“We believe that the people of Iran, along with citizens around the world, should have the opportunity to create and watch works such as Sanaeeha and Moghaddam’s films as well as those of Saeed Roustayi, read Narges Mohammadi’s reporting, listen to the music of Saman Yasin, and savor the performances of gifted Iranian actors, even if they don’t agree to wear headscarves,” the statement added.
International film festivals have prominently showcased Iranian films in recent years and only refused state-sanctioned films submitted during periods of increased censorship or the brutal crackdown of protests in Iran.
However, in such instances, Iranian filmmakers living abroad have successfully entered their works in various categories in international film festivals.
“Festivals provide a space for artistic expression and enable peaceful dialogue. They are places of encounter and exchange and contribute to international understanding,” said Carlo Chatrian, the artistic director of the Berlin Festival, at a Jan. 23 press conference, as he announced that “My Favorite Cake” was in the competition.
Seated next to Mariette Rissenbeek, the festival’s executive director, Chatrian said the actress Lily Farhadpour “plays the role of an older woman who decides to change aspects of her life and do the things that people did before the 1979 Revolution in Iran.”

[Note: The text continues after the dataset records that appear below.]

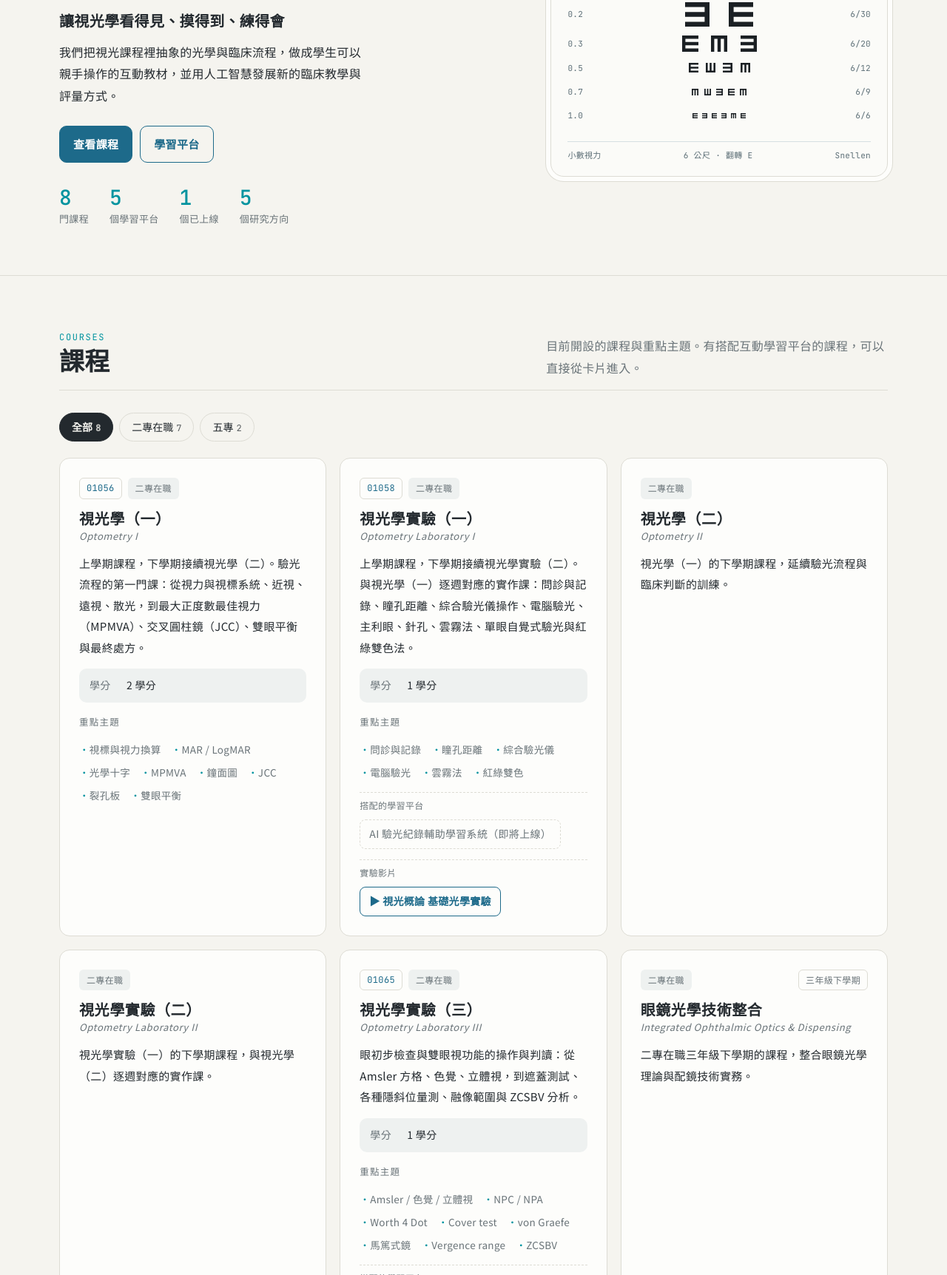
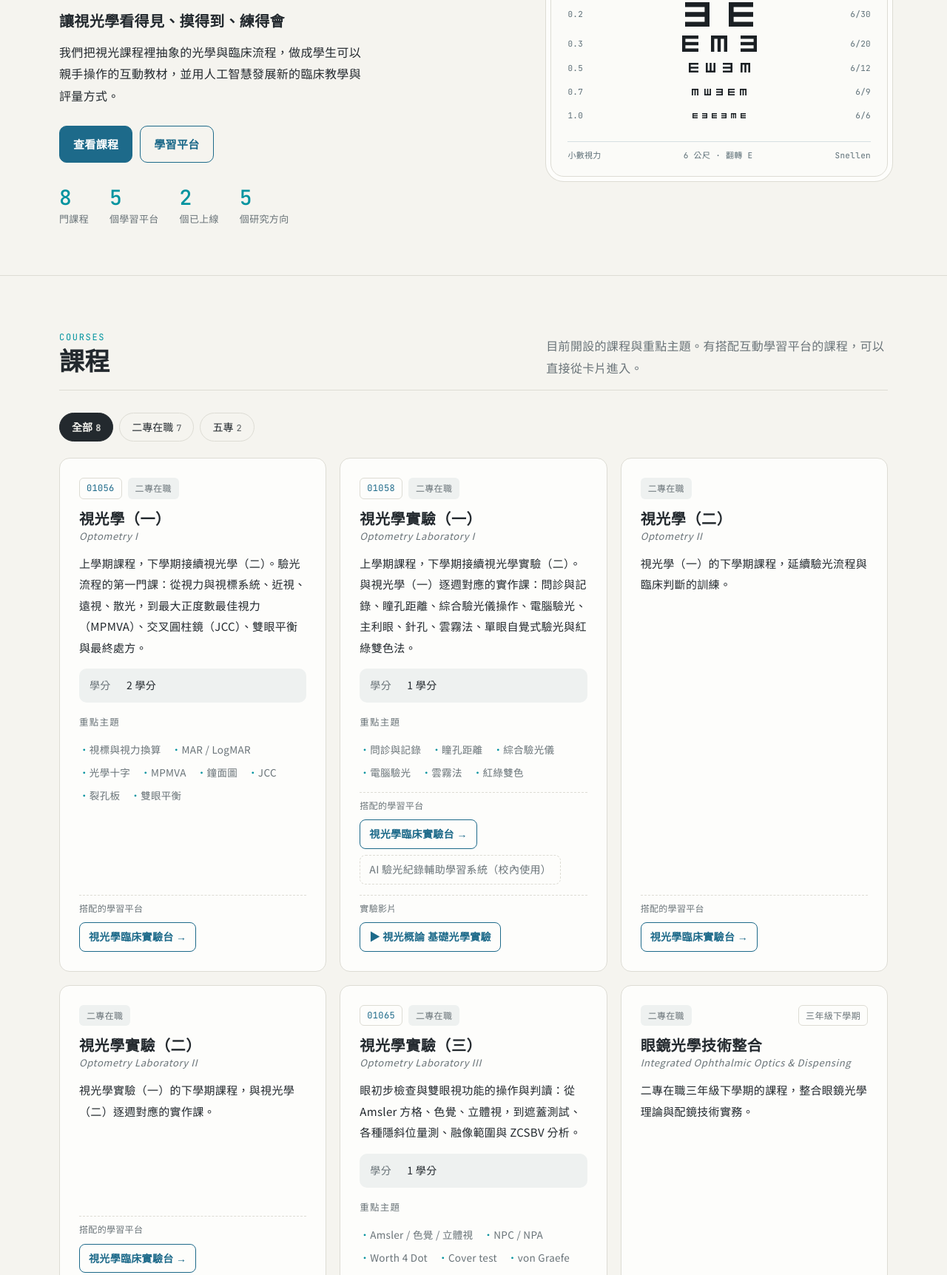
Before and after one commit to KW-Ted-Lee/OptoEdu-AI-Lab, a plain HTML site: page index.html in a window 1280 px wide. Shown: the part 292-2016 px from the top of the page at 74% size. Drawn offline with Linux system fonts and the light colour scheme.

Commit message:
Add files via upload

```diff
--- a/assets/site-data.js
+++ b/assets/site-data.js
@@ -26,7 +26,7 @@ window.LAB_CONFIG = {
       time: "", room: "", status: "",
       credits: "2 學分",
       topics: ["視標與視力換算", "MAR / LogMAR", "光學十字", "MPMVA", "鐘面圖", "JCC", "裂孔板", "雙眼平衡"],
-      platforms: [],
+      platforms: ["optometry-lab-bench"],
     },
     {
       id: "optometry-lab-1", code: "01058", tag: "二專在職", semester: "",
@@ -35,7 +35,7 @@ window.LAB_CONFIG = {
       time: "", room: "", status: "",
       credits: "1 學分",
       topics: ["問診與記錄", "瞳孔距離", "綜合驗光儀", "電腦驗光", "雲霧法", "紅綠雙色"],
-      platforms: ["record-ai"],
+      platforms: ["optometry-lab-bench", "record-ai"],
     },
     {
       id: "optometry-2", code: "", tag: "二專在職", semester: "",        // TODO：課號、學分、重點主題
@@ -44,7 +44,7 @@ window.LAB_CONFIG = {
       time: "", room: "", status: "",
       credits: "",
       topics: [],
-      platforms: [],
+      platforms: ["optometry-lab-bench"],
     },
     {
       id: "optometry-lab-2", code: "", tag: "二專在職", semester: "",    // TODO：課號、學分、重點主題
@@ -53,7 +53,7 @@ window.LAB_CONFIG = {
       time: "", room: "", status: "",
       credits: "",
       topics: [],
-      platforms: [],
+      platforms: ["optometry-lab-bench"],
     },
     {
       id: "optometry-lab-3", code: "01065", tag: "二專在職", semester: "",
@@ -93,7 +93,8 @@ window.LAB_CONFIG = {
     },
   ],
 
-  /* 學習平台：url 用相對於網站根目錄的路徑（例如 "/optics-bench/"），外部網址也可以 */
+  /* 學習平台：url 用相對於網站根目錄的路徑（例如 "/optics-bench/"），外部網址也可以
+     status：live 上線中／soon 即將上線／dev 開發中／campus 校內使用（不顯示連結）；note 會顯示在說明下方 */
   platforms: [
     {
       id: "optics-bench", zh: "視光光學實驗台", en: "Optics Bench",
@@ -103,11 +104,11 @@ window.LAB_CONFIG = {
       stats: "15 章・30 實驗・83 種練習題型",
     },
     {
-      id: "optometry-lab-bench", zh: "視光學實驗台", en: "Optometry Lab Bench",
-      desc: "驗光實作的互動練習平台，內容整理中。",   // TODO：補上正式說明
-      url: "", status: "soon",                           // TODO：補上網址後把 status 改成 "live"
-      tags: ["驗光實作"],
-      stats: "",
+      id: "optometry-lab-bench", zh: "視光學臨床實驗台", en: "Clinical Optometry Bench",
+      desc: "視光學（一）（二）的互動教材：把視力表、驗光流程與雙眼視覺檢查做成可操作的模擬，每章先建立觀念、預測結果，再動手驗證，搭配觀念檢核與隨機數字練習題。",
+      url: "https://kw-ted-lee.github.io/general.optometry-lab/", status: "live",
+      tags: ["驗光流程", "臨床模擬", "互動實驗"],
+      stats: "序章＋9 章",
     },
     {
       id: "optquest", zh: "OptQuest II", en: "Optometry RPG",
@@ -119,7 +120,8 @@ window.LAB_CONFIG = {
     {
       id: "record-ai", zh: "AI 驗光紀錄輔助學習系統", en: "Refraction Record Coach",
       desc: "拍下紙本驗光紀錄表，系統辨識內容後檢查記錄完整性與臨床合理性，即時給學生學習回饋。",
-      url: "", status: "soon",
+      url: "", status: "campus",                          // 校內使用：不公開網址
+      note: "限本校學生使用",
       tags: ["影像辨識", "實作回饋"],
       stats: "",
     },
@@ -292,7 +294,7 @@ window.LAB_CONFIG = {
     phone: ["02-2858-4180", "分機 2415 / 2250"],
     address: ["台北市北投區聖景路92號", "馬偕醫護管理專科學校", "視光學科"],   // 每個元素一行
     topics: "招生諮詢、公益視力篩檢合作、課程與教材交流",
-    github: "",          // TODO：GitHub 個人頁網址
+    github: "https://github.com/kw-ted-lee",
   },
 
   copyright: {
--- a/assets/site.css
+++ b/assets/site.css
@@ -272,3 +272,5 @@ section.sec { padding-block: 76px; }
 .player .play:hover .pl-ic { transform: scale(1.08); }
 .player .pl-t { font-family: var(--font-display); font-size: 19px; font-weight: 700; text-align: center; }
 .player .pl-n { font-family: var(--font-mono); font-size: 12px; opacity: 0.8; }
+.status.campus { color: var(--accent); }
+.plat-note { margin: -4px 0 12px; font-size: 13.5px; font-weight: 700; color: var(--accent); }
--- a/assets/site.js
+++ b/assets/site.js
@@ -5,7 +5,7 @@
   const $ = (s, r = document) => r.querySelector(s);
   const esc = (s) => String(s == null ? "" : s).replace(/[&<>"]/g, (c) => ({ "&": "&amp;", "<": "&lt;", ">": "&gt;", '"': "&quot;" })[c]);
   const store = { get(k, d) { try { const v = localStorage.getItem(k); return v == null ? d : v; } catch (e) { return d; } }, set(k, v) { try { localStorage.setItem(k, v); } catch (e) {} } };
-  const STATUS = { live: ["上線中", "live"], soon: ["即將上線", "soon"], dev: ["開發中", "dev"] };
+  const STATUS = { live: ["上線中", "live"], soon: ["即將上線", "soon"], dev: ["開發中", "dev"], campus: ["校內使用", "campus"] };
   const PLAT = Object.fromEntries((C.platforms || []).map((p) => [p.id, p]));
 
   /* ---------- 主題 ---------- */
@@ -95,6 +95,7 @@
         <div class="card-top"><span class="status ${st[1]}">${st[0]}</span></div>
         <h3>${esc(p.zh)}<span class="en">${esc(p.en)}</span></h3>
         <p class="desc">${esc(p.desc)}</p>
+        ${p.note ? `<p class="plat-note">${esc(p.note)}</p>` : ""}
         ${p.stats ? `<div class="meta">${esc(p.stats)}</div>` : ""}
         ${p.tags && p.tags.length ? `<div class="tags">${p.tags.map((t) => `<span>${esc(t)}</span>`).join("")}</div>` : ""}
         ${usedBy.length ? `<div class="meta">用於：${usedBy.map(esc).join("、")}</div>` : ""}
@@ -215,7 +216,7 @@
     const idx = [];
     const add = (type, title, sub, text, target) => idx.push({ type, title, sub, target, hay: [title, sub, text].join(" ").toLowerCase() });
     (C.courses || []).forEach((c) => add("課程", c.zh, [c.en, [].concat(c.tag || []).join("・"), c.code].filter(Boolean).join("・"), [c.desc, (c.topics || []).join(" "), c.semester].join(" "), "course-" + c.id));
-    (C.platforms || []).forEach((p) => add("學習平台", p.zh, p.en, [p.desc, (p.tags || []).join(" "), p.stats].join(" "), "plat-" + p.id));
+    (C.platforms || []).forEach((p) => add("學習平台", p.zh, p.en, [p.desc, (p.tags || []).join(" "), p.stats, p.note, (STATUS[p.status] || [""])[0]].join(" "), "plat-" + p.id));
     (C.videos || []).forEach((v) => add("影音", v.zh, v.en, [v.desc, (v.tags || []).join(" "), (v.videos || []).map((x) => x.title).join(" "), "影片 YouTube"].join(" "), "video-" + v.id));
     (C.research || []).forEach((r, i) => add("研究", r.zh, r.en, [r.desc, (r.tags || []).join(" "), r.note].join(" "), "research-" + i));
     const PT = { poster: "poster 海報 研討會", journal: "journal 期刊 論文", book: "book 書 譯著 著作", talk: "talk 演講", conference: "conference 研討會 論文" };
```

Still photographs of “My Favorite Cake” appear to show the character played by Lily Farhadpour without the hijab, which is mandatory in Iran.
Sanaeeha and Moghaddam’s previous film, “Ballad of a White Cow” – which is banned in Iran — was screened at the 2021 Berlinale. It received award nominations at several international film festivals.
According to the Berlinale program, 20 feature films will compete for this year’s top prize, the Golden Bear. Moghaddam is one of nine women directors whose films will be screened at this year’s festival. There are films from 30 countries in the various competition categories.
“My Favorite Cake” will be competing against works by renowned international directors such as Olivier Assayas (French), Bruno Dumont (French), Abderrahmane Sissako (Mauritanian-born Malian), Mati Diop (French-Senegalese), Alonso Ruizpalacios (Mexican), and Hong Sang-soo (South Korean).
Alonso Ruizpalacios and Hong Sang-soo have twice won the festival’s Silver Bear.
Iranian filmmaker Aliyar Rasti’s latest film, “The Great Yawn,” is among the 15 films in the festival’s Encounter section. It is Rasti’s first feature film, starring Mohammad Aghebati, Saber Abar, Mahin Sadri, Amirhossein Hosseini, and Mehrdad Ziaie.
Other Iranian entries in the festival include Hadi Babaei’s short film “Sheep” in the Generation section; and Savnaz Alambeigi’s documentary “Maydelgo” (a French-German-Iranian coproduction) in the Generation 14Plus section. Farahnaz Sharifi’s documentary “My Stolen Planet” (a Germany-Iran coproduction) is included in the festival’s Panorama section.
Narges Kalhor’s “Shahid” (“Martyrs,” a German production) and Faraz Fesharaki’s documentary “What Did You Dream Last Night, Parajanov?” (a German production) are included in the festival’s Forum section.